• Thanks for that - I enjoy deciphering these one liners. Slower than my function but as I said speed is not a driver here. Commented Jan 27, 2022 at 12:12

Not beautiful, but a bit faster. It use SparseArray to store the result in an compressed way. I could not use a 3-tensor for that because the CSR compression is applied only to the first list of indices and there is not sparsity to exploit there. Instead, I produces the 3-tensor, but the last two slots flattened together.
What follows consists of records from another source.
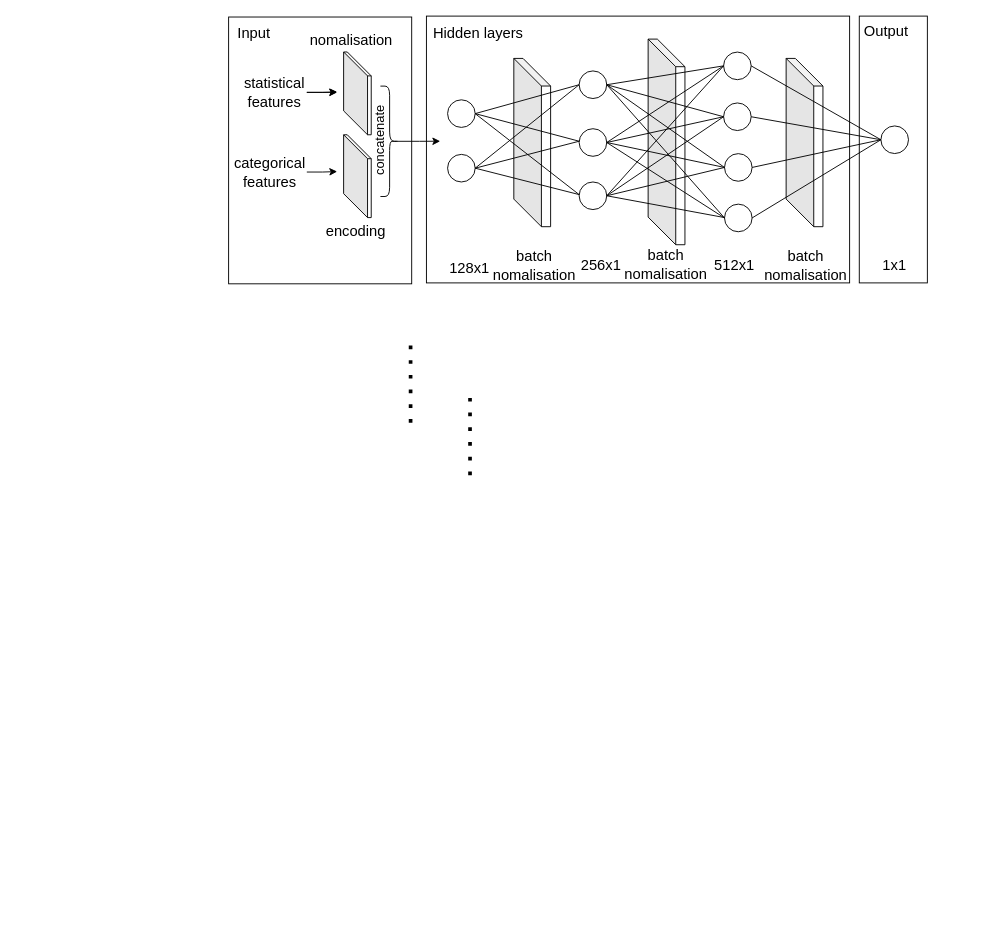
Before: page "Page-3" (2 of 4) of network.drawio in qyu38/DL-paper, a draw.io diagram. Source tidied: cells renumbered, new cells numbered last; positions are measured from the earlier drawing's top-left corner, leaving out a move shared by most shapes. Both pictures are drawn from the tidied source at 92%, with x=0, y=0 at pixel (16, 16).
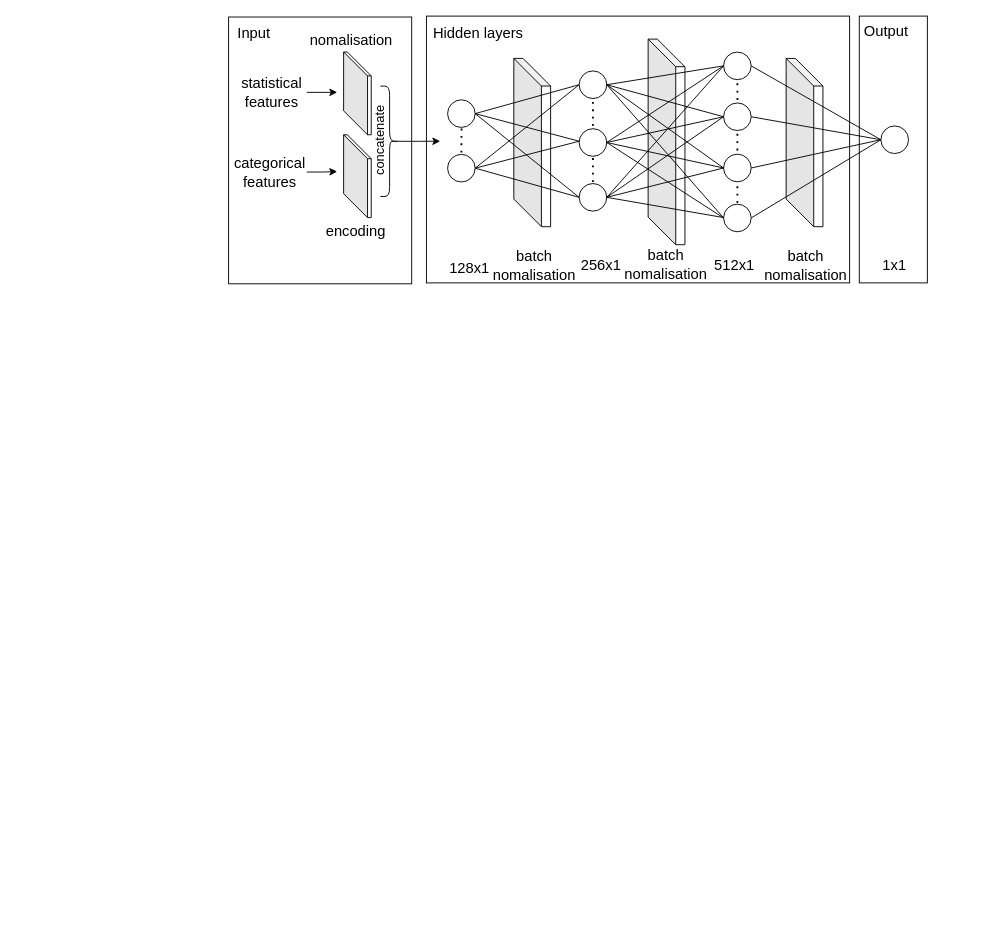
Above is the later version.

The change refers to these unchanged cells:
```xml
<mxCell id="2" style="rounded=0;whiteSpace=wrap;html=1;fillOpacity=10;strokeColor=#000000;fontColor=#000000;" parent="1" vertex="1">
  <mxGeometry x="446" width="460" height="290" as="geometry" />
</mxCell>
<mxCell id="6" style="ellipse;whiteSpace=wrap;html=1;strokeColor=#000000;fontColor=#000000;fillColor=none;" parent="1" vertex="1">
  <mxGeometry x="469" y="91" width="30" height="30" as="geometry" />
</mxCell>
<mxCell id="59" style="ellipse;whiteSpace=wrap;html=1;strokeColor=#000000;fontColor=#000000;fillColor=none;" parent="1" vertex="1">
  <mxGeometry x="469" y="150.3" width="30" height="30" as="geometry" />
</mxCell>
```

What changed in the source:
```diff
@@
-    <mxCell id="8" style="endArrow=none;dashed=1;html=1;dashPattern=1 3;strokeWidth=4;rounded=0;strokeColor=#000000;fontColor=#000000;" parent="1" edge="1">
-      <mxGeometry relative="1" as="geometry">
-        <mxPoint x="428.8" y="442" as="sourcePoint" />
-        <mxPoint x="428.8" y="352" as="targetPoint" />
-      </mxGeometry>
-    </mxCell>
@@
     <mxCell id="10" style="ellipse;whiteSpace=wrap;html=1;strokeColor=#000000;fontColor=#000000;fillColor=none;fontSize=12;" parent="1" vertex="1">
-      <mxGeometry x="770" y="149.5" width="30" height="30" as="geometry" />
+      <mxGeometry x="769" y="150.1" width="30" height="30" as="geometry" />
     </mxCell>
@@
-    <mxCell id="16" style="endArrow=none;html=1;rounded=0;entryX=0;entryY=0.5;entryDx=0;entryDy=0;exitX=1;exitY=0.5;exitDx=0;exitDy=0;strokeColor=#000000;fontColor=#000000;" parent="1" edge="1" source="6">
-      <mxGeometry relative="1" as="geometry">
-        <mxPoint x="612" y="194" as="targetPoint" />
-      </mxGeometry>
+    <mxCell id="16" style="endArrow=none;html=1;rounded=0;entryX=0;entryY=0.5;entryDx=0;entryDy=0;exitX=1;exitY=0.5;exitDx=0;exitDy=0;strokeColor=#000000;fontColor=#000000;" parent="1" edge="1" source="6" target="63">
+      <mxGeometry relative="1" as="geometry" />
     </mxCell>
@@
-    <mxCell id="19" style="endArrow=none;html=1;rounded=0;entryX=0;entryY=0.5;entryDx=0;entryDy=0;strokeColor=#000000;fontColor=#000000;exitX=1;exitY=0.5;exitDx=0;exitDy=0;" parent="1" edge="1" source="59">
-      <mxGeometry relative="1" as="geometry">
-        <mxPoint x="612" y="194" as="targetPoint" />
-      </mxGeometry>
+    <mxCell id="19" style="endArrow=none;html=1;rounded=0;entryX=0;entryY=0.5;entryDx=0;entryDy=0;strokeColor=#000000;fontColor=#000000;exitX=1;exitY=0.5;exitDx=0;exitDy=0;" parent="1" edge="1" source="59" target="63">
+      <mxGeometry relative="1" as="geometry" />
     </mxCell>
@@
     <mxCell id="22" value="statistical features" style="text;html=1;strokeColor=none;fillColor=none;align=center;verticalAlign=middle;whiteSpace=wrap;rounded=0;fontSize=16;fontColor=#000000;" parent="1" vertex="1">
-      <mxGeometry x="246" y="67.6" width="70" height="30" as="geometry" />
+      <mxGeometry x="243" y="67.6" width="70" height="30" as="geometry" />
     </mxCell>
@@
-    <mxCell id="53" style="edgeStyle=orthogonalEdgeStyle;rounded=0;orthogonalLoop=1;jettySize=auto;html=1;strokeColor=#000000;fontColor=#000000;" parent="1" edge="1">
-      <mxGeometry relative="1" as="geometry">
-        <mxPoint x="316" y="82.9" as="sourcePoint" />
-        <mxPoint x="349" y="82.4" as="targetPoint" />
-        <Array as="points">
-          <mxPoint x="333" y="83" />
-        </Array>
-      </mxGeometry>
-    </mxCell>
@@
-    <mxCell id="58" style="endArrow=none;dashed=1;html=1;dashPattern=1 3;strokeWidth=4;rounded=0;strokeColor=#000000;fontColor=#000000;" parent="1" edge="1">
+    <mxCell id="58" style="endArrow=none;dashed=1;html=1;dashPattern=1 3;strokeWidth=2;rounded=0;strokeColor=#000000;fontColor=#000000;fontSize=7;entryX=0.083;entryY=0.421;entryDx=0;entryDy=0;entryPerimeter=0;" parent="1" edge="1" target="2">
       <mxGeometry relative="1" as="geometry">
-        <mxPoint x="493.4" y="499" as="sourcePoint" />
-        <mxPoint x="493.4" y="409" as="targetPoint" />
+        <mxPoint x="484" y="148.3" as="sourcePoint" />
       </mxGeometry>
     </mxCell>
@@
     <mxCell id="61" style="ellipse;whiteSpace=wrap;html=1;strokeColor=#000000;fontColor=#000000;fillColor=none;fontSize=12;" parent="1" vertex="1">
-      <mxGeometry x="770" y="204.4" width="30" height="30" as="geometry" />
+      <mxGeometry x="769" y="204.4" width="30" height="30" as="geometry" />
     </mxCell>
@@
     <mxCell id="63" style="ellipse;whiteSpace=wrap;html=1;strokeColor=#000000;fontColor=#000000;fillColor=none;" parent="1" vertex="1">
-      <mxGeometry x="612" y="180.3" width="30" height="30" as="geometry" />
+      <mxGeometry x="612" y="182" width="30" height="30" as="geometry" />
     </mxCell>
@@
+    <mxCell id="65" style="endArrow=none;dashed=1;html=1;dashPattern=1 3;strokeWidth=2;rounded=0;strokeColor=#000000;fontColor=#000000;fontSize=7;" parent="1" edge="1">
+      <mxGeometry relative="1" as="geometry">
+        <mxPoint x="627" y="180.3" as="sourcePoint" />
+        <mxPoint x="627" y="153" as="targetPoint" />
+      </mxGeometry>
+    </mxCell>
+    <mxCell id="66" style="endArrow=none;dashed=1;html=1;dashPattern=1 3;strokeWidth=2;rounded=0;strokeColor=#000000;fontColor=#000000;fontSize=7;" parent="1" edge="1">
+      <mxGeometry relative="1" as="geometry">
+        <mxPoint x="627" y="119.3" as="sourcePoint" />
+        <mxPoint x="627" y="92" as="targetPoint" />
+      </mxGeometry>
+    </mxCell>
+    <mxCell id="67" style="endArrow=none;dashed=1;html=1;dashPattern=1 3;strokeWidth=2;rounded=0;strokeColor=#000000;fontColor=#000000;fontSize=7;exitX=0.735;exitY=0.321;exitDx=0;exitDy=0;exitPerimeter=0;" parent="1" edge="1">
+      <mxGeometry relative="1" as="geometry">
+        <mxPoint x="784.1" y="91.1" as="sourcePoint" />
+        <mxPoint x="784" y="70" as="targetPoint" />
+      </mxGeometry>
+    </mxCell>
+    <mxCell id="68" style="endArrow=none;dashed=1;html=1;dashPattern=1 3;strokeWidth=2;rounded=0;strokeColor=#000000;fontColor=#000000;fontSize=7;exitX=0.735;exitY=0.321;exitDx=0;exitDy=0;exitPerimeter=0;" parent="1" edge="1">
+      <mxGeometry relative="1" as="geometry">
+        <mxPoint x="784" y="146" as="sourcePoint" />
+        <mxPoint x="784" y="124" as="targetPoint" />
+      </mxGeometry>
+    </mxCell>
+    <mxCell id="69" style="endArrow=none;dashed=1;html=1;dashPattern=1 3;strokeWidth=2;rounded=0;strokeColor=#000000;fontColor=#000000;fontSize=7;exitX=0.735;exitY=0.321;exitDx=0;exitDy=0;exitPerimeter=0;" parent="1" edge="1">
+      <mxGeometry relative="1" as="geometry">
+        <mxPoint x="784" y="203" as="sourcePoint" />
+        <mxPoint x="784" y="181" as="targetPoint" />
+      </mxGeometry>
+    </mxCell>
```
Here is the code; it is most economic to compute the CSR-compressed sparsity pattern just by hand:

copy[a_, b_] := Flatten[ConstantArray[a, b]];
riffle[a_, b_] := Flatten[Transpose[ConstantArray[a, b]]];

quickSparseArray[rp_?VectorQ, ci_?VectorQ, vals_?VectorQ,
dims_?VectorQ, background_ : 0] :=

With[{data = {Automatic, dims,
background, {1, {rp, Partition[ci, 1]}, vals}}},
SparseArray @@ data
];

spm2[n0_] := quickSparseArray[
Range[0, n0 n0! 2^n0, n0],
n0 riffle[Permutations[Range[0, n0 - 1]], 2^n0] +
copy[Range[n0], n0! 2^n0],
copy[Flatten[Tuples[{1, -1}, n0]], n0!],
{n0! 2^n0, n0 n0},
0
];


Here is a usage example:

result = spm2[8]; // AbsoluteTiming // First
Dimensions[result]


2.9568

{10321920, 64}

1403781912

Then you can get the k-th matrix with

Partition[result[[k]],n0]


If you want the 3-tensor, then you can additionally do

modifiedresult = ArrayReshape[Normal@result, {Length[result], n0, n0}]; // AbsoluteTiming // First
modifiedresult // Dimensions
ByteCount[modifiedresult]


7.92416

{10321920, 6, 6}

2972713176

Apparently, the memory savings of the SparseArray are not that great...

• Thanks for the input. Only just saw your post - I'll look at this more closely. Commented Jan 27, 2022 at 21:31